From December 4-11, the Hawai‘i Adaptive Surf Team went to California’s iconic Pismo Beach to compete in the ISA World Para Surfing Championship.
By the time you read these words, the results will be known. But that doesn’t change the fact that these competitors deserve to be recognized, regardless of where they placed.
Let’s start with Maui’s Josh Bogle. After a series of accidents, he became dependent on opiates and ended up in a coma at Maui Memorial. He lost the lower half of both of his legs and most of both of his hands to a persistent infection.
“After losing my limbs I had a fair amount of PTSD and depression,” said Bogle. “It took me a while to get out of a wheelchair and learn how to walk and drive again. But the ocean is this incredible level playing field. It really doesn’t care if you’re missing limbs. We’re all the same surfers surfing the same waves each day. It’s just that magic of being in the water. Not only did an incredible healing happen, but emotionally, I feel so complete when I’m surfing. There is no disability. There’s a moment when your soul is gliding on water.”
Bogle said he’s been sober for seven years and has dedicated himself to beach cleanups, coral restoration, and regenerative farming.
The Para Surfing Championships have been held since 2015. All participating nations bring sand from their home country. There is a flag-bearer and a sand-pourer. Bogle brought sand from Ho‘okipa, his home beach.
Another competitor, Aaron Paulk, deals with a different challenge.
“I was surfing over at breakwall in Lāhainā, and someone found out that I was partially blind,” he said. “I have a form of juvenile macular degeneration, which means, in short, I have a blind spot right in the center of my vision.”
He credits Shawn Lewis, fellow adaptive surfer, with setting him on his path.
“He asked me if I knew what adaptive surfing was and I was like, I have no clue,” Paulk recalled. “And he told me about it and I was in.”
During competition, he’s joined by a spotter who tells him which way to turn, how the wave is curling. But in general he relies on his other senses—hearing, touch, vibe—to guide the way. Intuition in the water. Feeling over sight.
In addition to Bogle, Paulk, and Lewis, the other Maui competitor at the ISA Championship was quadriplegic surfer Scott Davis.
So, what about safety? These athletes face uncertain conditions with extreme—though clearly not insurmountable—impediments. Anyone who takes on the waves with a lack of vision or limbs or mobility must have admirable fortitude, but also faces unique risks and dangers.
Adaptive Hawaiʻi cofounder Jenn Gladwin said precautions are taken, but at the end of the day the athletes want to be out there no matter what. They crave the ocean.

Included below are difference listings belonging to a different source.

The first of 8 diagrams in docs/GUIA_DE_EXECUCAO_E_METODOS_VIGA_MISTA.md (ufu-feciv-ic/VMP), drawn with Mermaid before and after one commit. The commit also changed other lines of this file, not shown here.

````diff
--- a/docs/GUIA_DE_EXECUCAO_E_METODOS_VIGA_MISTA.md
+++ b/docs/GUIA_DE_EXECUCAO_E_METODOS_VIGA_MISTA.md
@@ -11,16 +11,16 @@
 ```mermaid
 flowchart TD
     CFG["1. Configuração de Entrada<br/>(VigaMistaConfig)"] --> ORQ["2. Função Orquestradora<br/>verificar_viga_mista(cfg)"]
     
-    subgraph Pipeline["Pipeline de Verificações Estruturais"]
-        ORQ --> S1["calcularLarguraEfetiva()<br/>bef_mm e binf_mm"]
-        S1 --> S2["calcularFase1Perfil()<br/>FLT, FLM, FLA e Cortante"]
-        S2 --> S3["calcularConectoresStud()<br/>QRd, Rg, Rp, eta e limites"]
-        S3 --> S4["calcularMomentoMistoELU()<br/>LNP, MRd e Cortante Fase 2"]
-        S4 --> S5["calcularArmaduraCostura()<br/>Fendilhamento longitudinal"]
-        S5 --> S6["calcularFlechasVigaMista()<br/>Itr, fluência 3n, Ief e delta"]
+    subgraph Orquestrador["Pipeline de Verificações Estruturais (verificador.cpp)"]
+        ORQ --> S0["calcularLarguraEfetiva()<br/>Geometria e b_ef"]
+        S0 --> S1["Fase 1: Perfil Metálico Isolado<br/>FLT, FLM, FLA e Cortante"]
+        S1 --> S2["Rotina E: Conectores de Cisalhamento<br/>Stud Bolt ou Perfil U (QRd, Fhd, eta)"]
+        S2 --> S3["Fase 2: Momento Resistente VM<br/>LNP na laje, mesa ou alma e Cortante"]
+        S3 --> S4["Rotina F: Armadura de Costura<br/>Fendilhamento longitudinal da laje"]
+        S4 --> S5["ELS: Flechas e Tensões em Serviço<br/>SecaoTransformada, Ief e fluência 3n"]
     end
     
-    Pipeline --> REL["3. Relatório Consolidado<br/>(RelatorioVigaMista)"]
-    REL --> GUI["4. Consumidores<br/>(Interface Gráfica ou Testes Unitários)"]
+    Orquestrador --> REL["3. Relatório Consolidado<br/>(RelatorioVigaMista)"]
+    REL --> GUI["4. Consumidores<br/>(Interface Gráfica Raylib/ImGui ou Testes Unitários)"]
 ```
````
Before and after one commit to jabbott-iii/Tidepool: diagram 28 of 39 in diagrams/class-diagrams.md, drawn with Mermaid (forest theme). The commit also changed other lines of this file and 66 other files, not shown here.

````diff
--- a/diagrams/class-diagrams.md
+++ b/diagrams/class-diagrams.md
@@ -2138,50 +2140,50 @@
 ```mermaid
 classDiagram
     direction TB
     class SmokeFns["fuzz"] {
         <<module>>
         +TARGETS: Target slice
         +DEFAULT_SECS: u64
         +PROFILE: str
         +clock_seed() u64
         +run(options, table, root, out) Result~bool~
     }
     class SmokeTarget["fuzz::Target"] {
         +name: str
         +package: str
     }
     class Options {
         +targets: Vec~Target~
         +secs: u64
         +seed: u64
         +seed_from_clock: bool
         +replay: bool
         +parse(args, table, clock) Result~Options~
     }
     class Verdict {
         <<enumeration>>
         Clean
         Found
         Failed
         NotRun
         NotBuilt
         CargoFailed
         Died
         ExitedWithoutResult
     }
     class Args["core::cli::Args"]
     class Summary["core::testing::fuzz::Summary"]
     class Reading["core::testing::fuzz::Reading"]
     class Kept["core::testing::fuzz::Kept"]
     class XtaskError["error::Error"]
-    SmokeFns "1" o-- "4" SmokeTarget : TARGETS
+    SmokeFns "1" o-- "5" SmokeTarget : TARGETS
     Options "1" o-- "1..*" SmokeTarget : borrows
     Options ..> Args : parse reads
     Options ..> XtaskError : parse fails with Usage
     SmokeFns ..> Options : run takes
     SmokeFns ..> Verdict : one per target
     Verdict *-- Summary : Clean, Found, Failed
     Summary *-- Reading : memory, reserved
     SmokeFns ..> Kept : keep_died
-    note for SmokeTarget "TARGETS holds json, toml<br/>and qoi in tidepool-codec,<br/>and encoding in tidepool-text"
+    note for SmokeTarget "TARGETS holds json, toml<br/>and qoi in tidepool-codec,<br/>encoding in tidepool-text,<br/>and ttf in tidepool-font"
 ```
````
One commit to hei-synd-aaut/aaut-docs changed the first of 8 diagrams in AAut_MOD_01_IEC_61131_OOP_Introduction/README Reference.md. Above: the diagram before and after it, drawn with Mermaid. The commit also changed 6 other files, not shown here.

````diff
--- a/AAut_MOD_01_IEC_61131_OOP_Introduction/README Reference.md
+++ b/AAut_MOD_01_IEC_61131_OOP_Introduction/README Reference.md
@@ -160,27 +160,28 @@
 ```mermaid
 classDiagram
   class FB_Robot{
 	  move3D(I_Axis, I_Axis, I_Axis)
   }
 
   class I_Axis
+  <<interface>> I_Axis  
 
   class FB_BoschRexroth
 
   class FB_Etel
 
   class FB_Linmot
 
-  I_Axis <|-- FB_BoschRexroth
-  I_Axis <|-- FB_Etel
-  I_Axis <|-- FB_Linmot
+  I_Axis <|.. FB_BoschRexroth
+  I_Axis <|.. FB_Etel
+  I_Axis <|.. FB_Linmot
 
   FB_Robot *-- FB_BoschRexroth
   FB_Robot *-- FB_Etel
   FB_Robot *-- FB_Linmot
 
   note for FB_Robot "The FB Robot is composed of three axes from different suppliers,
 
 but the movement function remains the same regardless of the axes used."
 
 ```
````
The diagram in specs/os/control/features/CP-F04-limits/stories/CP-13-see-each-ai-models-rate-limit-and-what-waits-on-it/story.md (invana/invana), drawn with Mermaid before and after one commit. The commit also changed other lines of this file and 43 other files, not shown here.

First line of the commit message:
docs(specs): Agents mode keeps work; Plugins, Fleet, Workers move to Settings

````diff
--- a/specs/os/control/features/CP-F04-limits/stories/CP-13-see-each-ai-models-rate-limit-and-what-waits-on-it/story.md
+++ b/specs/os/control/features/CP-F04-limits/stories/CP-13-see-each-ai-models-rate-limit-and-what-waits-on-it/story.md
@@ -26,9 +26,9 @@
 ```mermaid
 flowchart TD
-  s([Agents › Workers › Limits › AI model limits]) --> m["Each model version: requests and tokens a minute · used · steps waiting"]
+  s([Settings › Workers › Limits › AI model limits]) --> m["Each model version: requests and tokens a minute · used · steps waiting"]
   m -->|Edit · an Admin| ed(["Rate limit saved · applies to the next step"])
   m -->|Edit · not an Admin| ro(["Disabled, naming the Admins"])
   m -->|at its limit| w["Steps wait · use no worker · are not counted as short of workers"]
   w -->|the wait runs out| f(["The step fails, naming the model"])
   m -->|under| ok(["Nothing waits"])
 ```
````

“There’s a big spectrum of experience,” said Gladwin. “But most of these contests are held in pretty strong conditions, so they get familiar with the water pretty quick.”
As for the competition? Bogle confirms it’s fierce.
“I’m up against guys who have won world titles, they bring their A-game every time,” he said. “We’re all friends on the beach, but when it’s competition time, it’s game on.”
At the same time, he added, “Everybody is so supportive of each other, no matter what their disability is. A lot of these guys don’t have athlete development programs in their countries. It is literally magic on the beach watching paraplegics from South Africa, Australia, or Costa Rica get together. We really have an incredible community.”
This is inspiration in motion. Athletes who have dealt with life’s myriad challenges—self-imposed or otherwise—and found a way to rise above them.
To ride the surf, in spite of it all.
To learn more about the Hawai‘i Adaptive Surf Team and to donate, go to accessurf.org/hast